Background Investigator no more!

One week from today, that is.

After 16 years of working as a Federal Background Investigator for FIS, NBIB and DCSA, I’m heading out to a new agency.

This was an extremely hard decision to make, I lost a lot of sleep over it. I know the grass is not always greener, I am leaving stability, I am walking away from an almost guaranteed supervisor slot and I am leaving for a GS9 position (that one really hurts). I have a lot to lose by walking away but for me, the scales finally tipped and it is worth the risk to go. I finally got the courage to jump so wish me luck.

I’m sure I will still check in from time to time to pass on my sage advice, hahaha. At least I’m still a Fed Investigator but no more gold badge and no more Ivory tower.
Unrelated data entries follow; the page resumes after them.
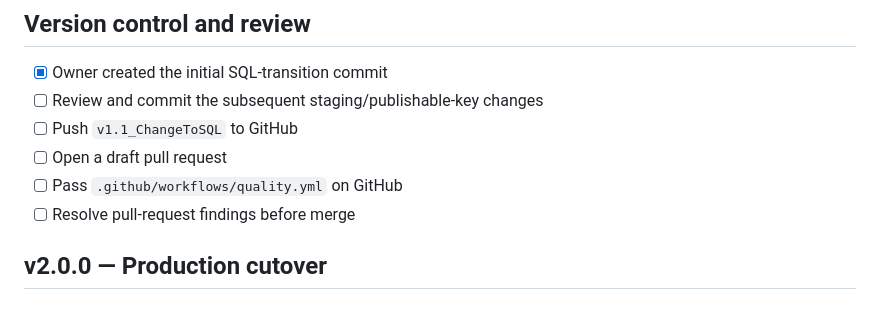
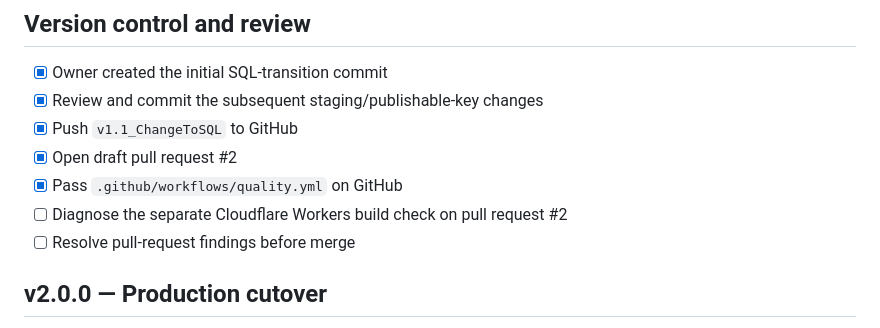
Before and after one commit to markburrell978/SportsDayManager, a Markdown page: docs/TODO.md, the part around the change. GitHub-like rendering.

Commit message:
Record draft pull request status

```diff
--- a/docs/TODO.md
+++ b/docs/TODO.md
@@ -80,10 +80,11 @@
 ## Version control and review
 
 - [x] Owner created the initial SQL-transition commit
-- [ ] Review and commit the subsequent staging/publishable-key changes
-- [ ] Push `v1.1_ChangeToSQL` to GitHub
-- [ ] Open a draft pull request
-- [ ] Pass `.github/workflows/quality.yml` on GitHub
+- [x] Review and commit the subsequent staging/publishable-key changes
+- [x] Push `v1.1_ChangeToSQL` to GitHub
+- [x] Open draft pull request #2
+- [x] Pass `.github/workflows/quality.yml` on GitHub
+- [ ] Diagnose the separate Cloudflare Workers build check on pull request #2
 - [ ] Resolve pull-request findings before merge
 
 ## v2.0.0 — Production cutover
```
Also changed, not shown: AI_CONTEXT.md (+11 -12 lines), docs/STAGING_REPORT.md (+7 -7 lines).
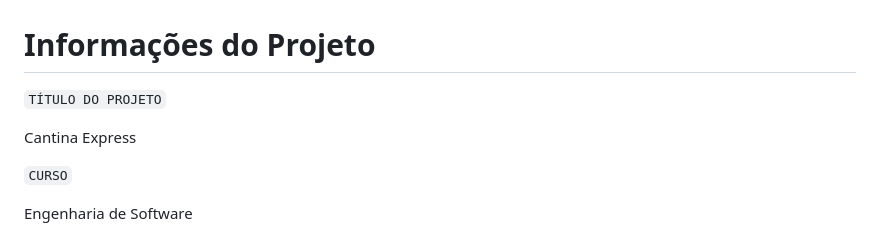
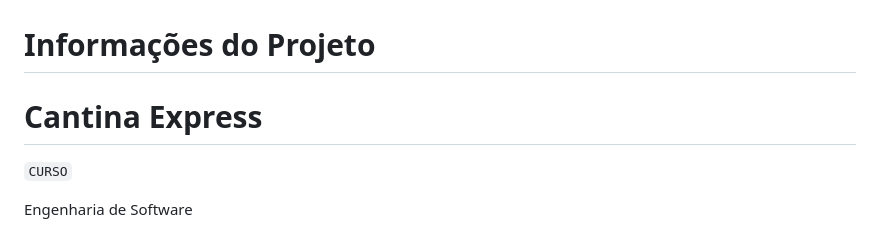
Before and after one commit to ICEI-PUC-Minas-PMGES-TI/pmg-es-2024-1-ti1-2401100-g5-fila-da-cantina, a Markdown page: docs/relatorio/Relatorio Tecnico - TEMPLATE.md, the part around the change. Drawn GitHub-style.

```diff
--- a/docs/relatorio/Relatorio Tecnico - TEMPLATE.md
+++ b/docs/relatorio/Relatorio Tecnico - TEMPLATE.md
@@ -1,7 +1,5 @@
 # Informações do Projeto
-`TÍTULO DO PROJETO`
-
-Cantina Express
+# Cantina Express
 
 `CURSO`
 
```
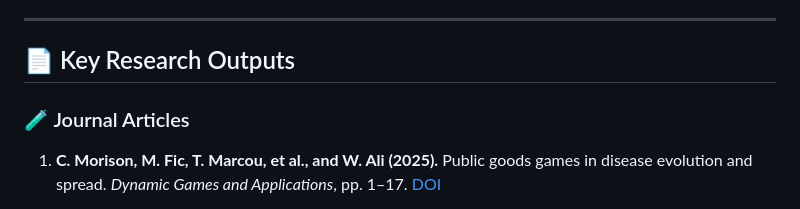
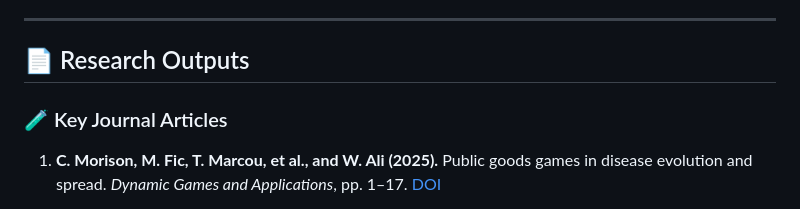
Before and after one commit to wajidali30/wajidali30.github.io, a Markdown page: index.md, the part around the change. Drawn GitHub-style.

```diff
--- a/index.md
+++ b/index.md
@@ -16,9 +16,9 @@ My research focuses on **stochastic and deterministic modelling** of biological
 
 ---
 
-## 📄 Key Research Outputs
+## 📄 Research Outputs
 
-### 🧪 Journal Articles
+### 🧪 Key Journal Articles
 
 1. **C. Morison, M. Fic, T. Marcou, et al., and W. Ali (2025).** Public goods games in disease evolution and spread. *Dynamic Games and Applications*, pp. 1–17. [DOI](https://doi.org/10.1007/s13235-025-00619-5)
 
```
Congratulations! I wish you well. As the saying goes, no risk, no reward.


Good for you!!! Maybe you will find some quality of life. I have lost so much of my life from this job. I stayed because I’m a single mother and was able to flex my schedule for a good amount of time. I became a contract investigator believing that I was working for the good of our Country. After working in this industry, unfortunately I came to realize it’s not about national security and more about quantity and the root of all evil: money! Good luck to you Fed-investigator.


Good luck! Enjoy your new journey!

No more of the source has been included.